Natalia Imperatori-Lee, Ph.D., associate professor of religious studies at Manhattan College and event moderator, exposed the heart of the evening’s discussion by posing a question: “How do you extend the gift of time, patience, and sensitivity to a group of people who think you should not exist?” she asked.
“I don’t think we’re even there yet,” said Father Martin. “So many bishops don’t even know LGBT people, so we’re not even at the place where they can even talk to them.”
Father Martin, whose new book, Building a Bridge: The Catholic Church and the LGBT Community (HarperOne, 2017), was the inspiration for the discussion, called a bridge an appropriate metaphor for the issue: Both sides need to take steps forward that might rankle them, and reaching the middle is “going to take tolls.”
But even tolls, said Hornbeck, are not always equally distributed; he used the metaphor of the one-sided tolling on New York metropolitan area bridges.
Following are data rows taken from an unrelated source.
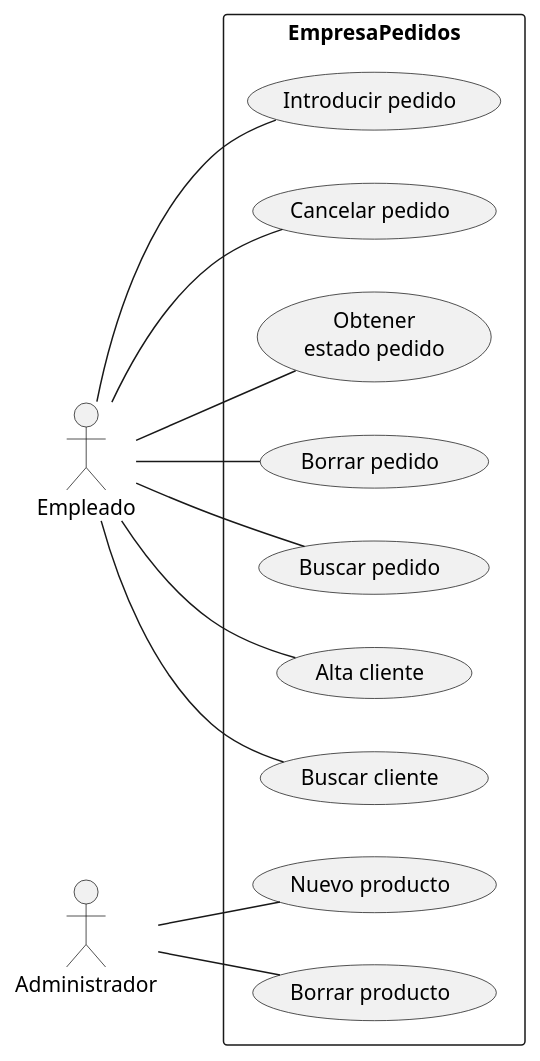
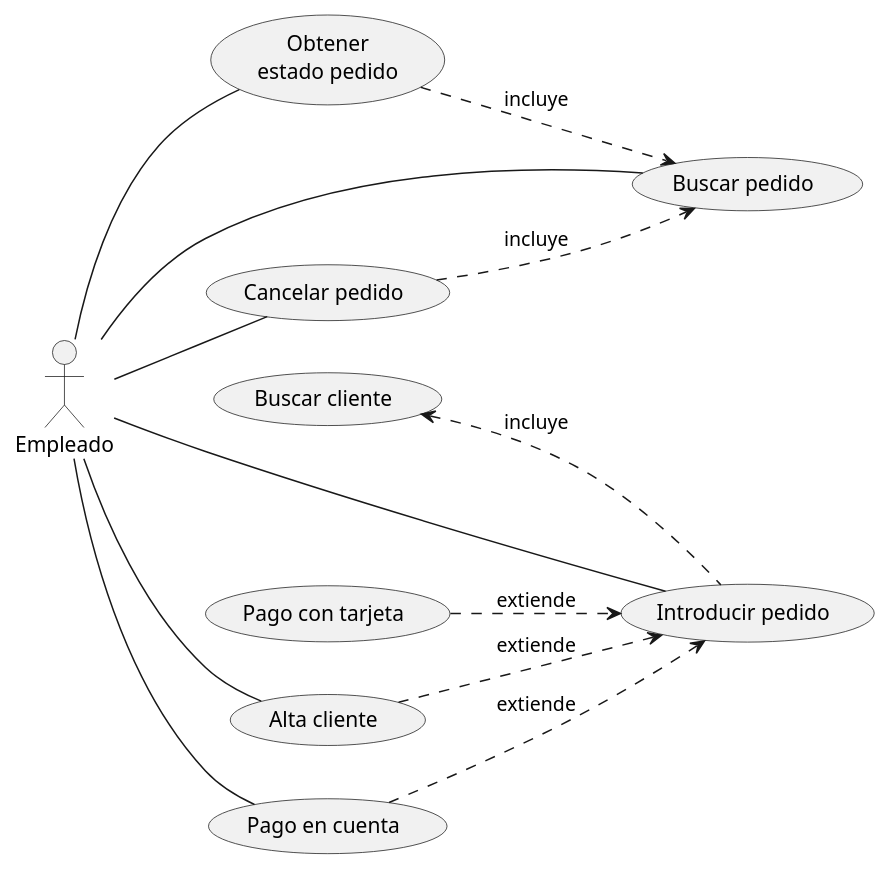
One commit to CorazaNegra/CasosDeUsos2 changed the diagram in CasosDeUsos2.puml. Above: the diagram before and after it, drawn with PlantUML.

Commit message:
diagrama estructurado

```diff
--- a/CasosDeUsos2.puml
+++ b/CasosDeUsos2.puml
@@ -1,30 +1,29 @@
 @startuml
 
 left to right direction
 
 actor "Empleado" as e
-actor "Administrador" as ad
 
-rectangle EmpresaPedidos {
-    usecase "Introducir pedido" as UC1
-    usecase "Cancelar pedido" as UC2
-    usecase "Obtener\nestado pedido" as UC3
-    usecase "Borrar pedido" as UC4
-    usecase "Buscar pedido" as UC5
-    usecase "Alta cliente" as UC6
-    usecase "Buscar cliente" as UC7
-    usecase "Nuevo producto" as UC8
-    usecase "Borrar producto" as UC9
-}
+usecase "Introducir pedido" as UC1
+usecase "Cancelar pedido" as UC2
+usecase "Obtener\nestado pedido" as UC3
+usecase "Pago en cuenta" as UC4
+usecase "Buscar pedido" as UC5
+usecase "Alta cliente" as UC6
+usecase "Buscar cliente" as UC7
+usecase "Pago con tarjeta" as UC8
 
 e -- UC1
 e -- UC2
 e -- UC3
 e -- UC4
 e -- UC5
 e -- UC6
-e -- UC7
-ad -- UC8
-ad -- UC9
+UC6 ..> UC1 : extiende
+UC1 .up.> UC7 : incluye
+UC8 ..> UC1 : extiende
+UC3 ..> UC5 : incluye
+UC2 ..> UC5 : incluye
+UC4 ..> UC1 : extiende
 
 @enduml
```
Hornbeck said, and Father Martin agreed, that LGBT Catholics are much more aware of church rules than the average Catholic, because they’re on the defense.
“These are human beings … with committed beliefs. But it’s that unequal toll that we have to wrestle with,” said Hornbeck, who is gay.
Imperatori-Lee said that “when you live on the margin, the margin is your business.” One reason for LGBT marginalization is the language of the catechism, she said.
In his new book, Father Martin suggests that the Catholic Church examine the expression “intrinsic disorder,” used to describe homosexuality in the catechism.
“As I unpack these virtues of respect, compassion, and sensitivity—which came from the catechism—sensitivity means sensitivity to a person’s feelings and sensitivity to the language you use,” said Father Martin. “There is no other phrase that I know [more]than ‘objectively disordered’ and ‘intrinsically disordered,’ which refers to sexual orientation, . . . that has made LGBT people feel so less-than, so subhuman.”
He relayed the story of a mother of a gay son who once asked him, “Do they understand what that kind of language can do to a 13-year-old boy? It can destroy him.”
Father Martin said that Pope Francis understood the issue when he convened the Synod of Bishops on the family in 2016. That convocation innately raised all sorts of issues relating to sexuality—from divorced and remarried Catholics to homosexuality. As part of the convocation, the pope asked the bishops to survey their parishioners, and many concluded that it was time to start setting stigmatizing language aside. Father Martin suggested an intermediate change, “differently ordered.”
“That language, which is highly philosophical and theological, is nonetheless needlessly hurtful,” he said. “If the Catholic Church really wants to be serious about speaking to people, they have to be attentive to the language they use.”
When Jesus spoke to the people of his time, Father Martin said, he physically went to where they lived and spoke in language that they would relate to. When in Capernaum to call Peter, Andrew, James, and John to be his apostles, Jesus didn’t use the language of a carpenter from Nazareth; he used the language of a fishermen.
“He doesn’t say ‘Let us lay down the foundations of God’s reign.’ That’s what a carpenter would say. He says to the two fishermen, ‘Come after me and I will make you fish for people,’” said Father Martin. “So, if the church wants to really speak to and welcome LGBT people, it must be attentive to the language of the catechism.”